A lot of great players leave their longtime teams towards the end of their career. Michael Jordan on the Wizards, Brady in Tampa, Pippen on the Trailblazers, and for Knicks fans, it’s Ewing in a different jersey. Ewing was a household name in the 90’s, especially anywhere in New York. Patrick Ewing played fifteen seasons in the big apple, and did quite well. In 1039 games played for the Knicks, he averaged 22.8 PPG, 2.7 BPG, 10.4 RPG, and made the NBA All-Star game eleven times. He was also rookie of the year in 1986, and is in the basketball Hall Of Fame. Ewing’s career in New York was incredible despite only making the NBA Finals once, but it was so good the Knicks have retired #33 for the big man. So after such a storied career, why were his last two seasons so forgettable?
In the offseason of 2000, the Knicks traded Patrick Ewing to Seattle and Chris Dudley to Phoenix, and received Glen Rice, Luc Longley, Travis Knight, Vladimir Stepania, Vernon Maxwell, Lazaro Borrell, two first round draft picks, and two second round picks. A huge haul for the hall of famer, on paper at least. Patrick Ewing joined his new team, and played an impressive 79 games, starting in all 79 of them. The 38 year old center played his 2nd lowest minutes per game of his career, playing only 26.7 minutes per game. He also only scored 9.6 PPG, his second lowest PPG of his career, 1.2 BPG, and only 7.4 RPG. This season was also his lowest FG% over a season for his career, shooting only 43% from the field. In the first ten games of the season, the SuperSonics lost seven of them. They started 6-9, getting their head coach Paul Westphal fired while doing so. They bounced back, finishing with a record of 44-38, but barely missing the playoffs. Gary Payton made the All-Star game and rookie Desmond Mason won the dunk contest while Patrick Ewing stayed home over the break. Patrick Ewing was 38 and was playing more of a limited role, but is should’ve ended right here, and it did not.

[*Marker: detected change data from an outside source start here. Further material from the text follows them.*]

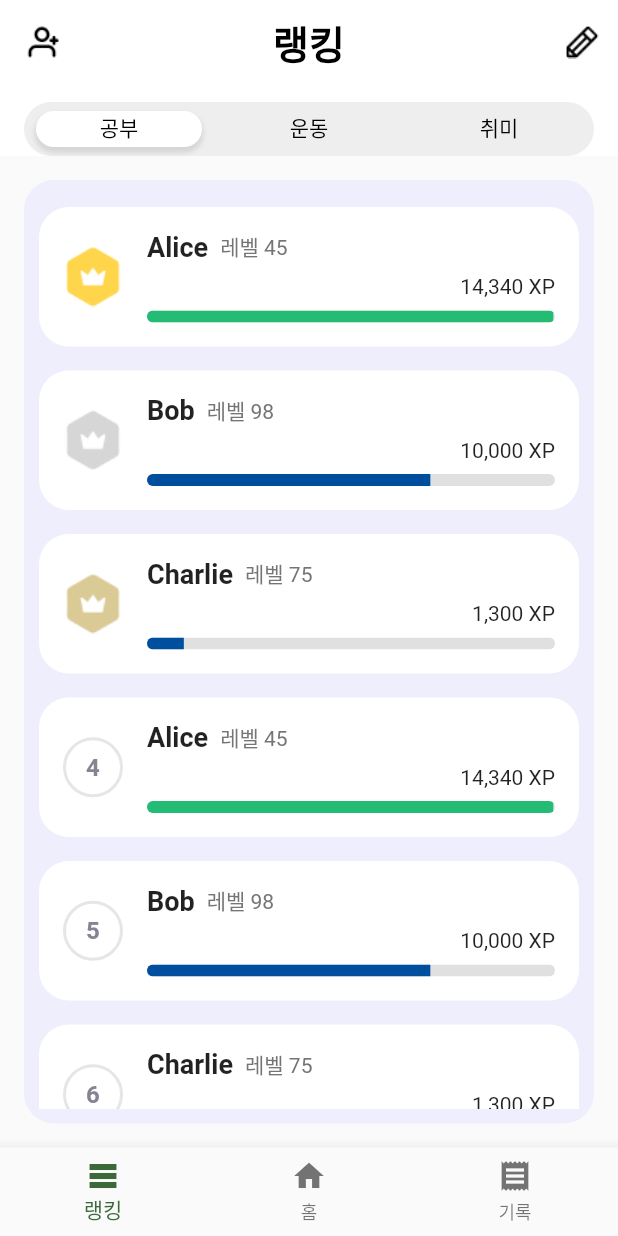
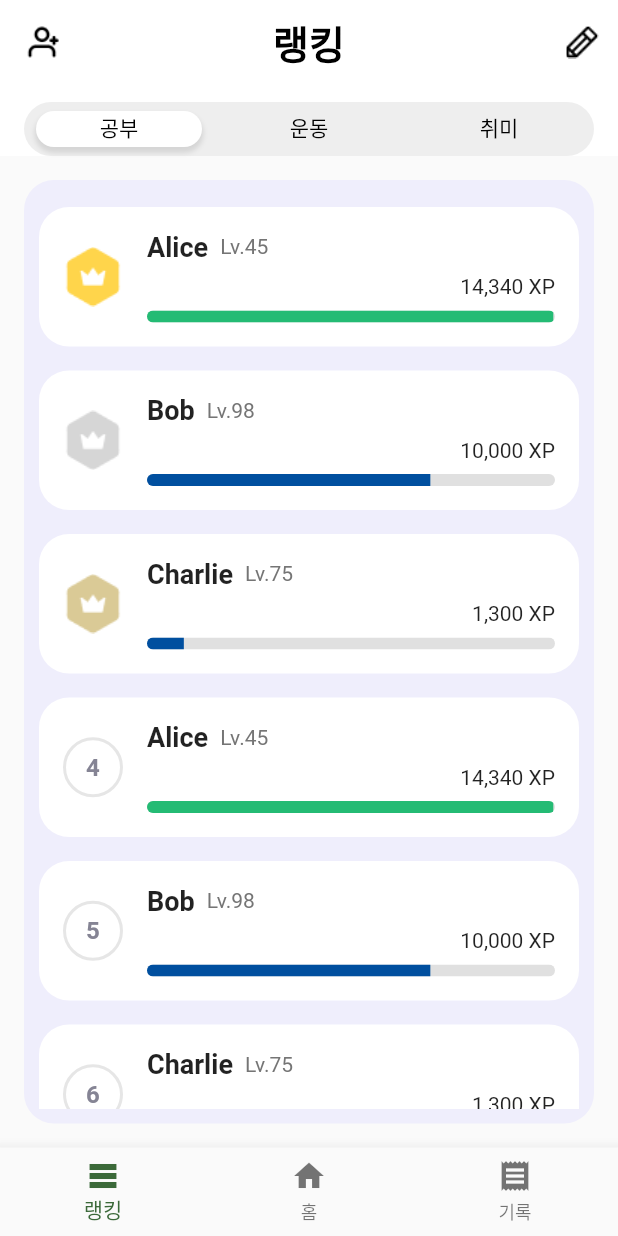
Before and after one commit to cokothon8/front-end, a Flutter app: the screen it shows after launch, on a phone screen of 412 x 824 dp. Run offline on Flutter 3.47's test engine with Material 3 defaults, Android fonts, the light colour scheme and no system bars.

Commit message:
[design] 레벨 텍스트 바꿈

```diff
--- a/lib/rank.dart
+++ b/lib/rank.dart
@@ -253,7 +253,7 @@ class RankingItem extends StatelessWidget {
                     ),
                     SizedBox(width: 8.0),
                     Text(
-                      '레벨 $level',
+                      'Lv.$level',
                       style: TextStyle(
                         fontSize: 14,
                         color: Colors.grey[600],
```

Patrick Ewing signed with the Orlando Magic in the offseason, having to fight for minutes with Horace Grant, a fight in which he lost. Ewing recorded a career low in PPG with only 6 PPG, playing only 13.9 MPG. Ewing also played in 65 games, but only starting in 4 of the games. He had career lows in PPG, BPG, SPG, APG, RPG, all around having the worst season of his career. The once defensive powerhouse was a shell of his former self in Orlando. This team shockingly went 44-38, just like the Sonics did a year prior, good enough for the 5th seed in the Eastern Conference in the post-Jordan Bulls era. The Magic got bounced out of the playoffs in the first round in four games, losing 1-3 to the Charlotte Hornets. Patrick Ewing thankfully retired after that season, and that was a wrap for Ewing.
Post Knicks Ewing played in 144 games, starting in 83 of them. He averaged 20.3 minutes per game on the two teams, averaging 7.8 PPG, .9 BPG, 5.7 RPG, and a worse shooting stat compared to any of his Knicks seasons. Ewing after the Knicks was god awful, and is always forgotten for playing after the Knicks. After the Knicks, it’s better to only talk about his coaching career, and this is a story better forgotten.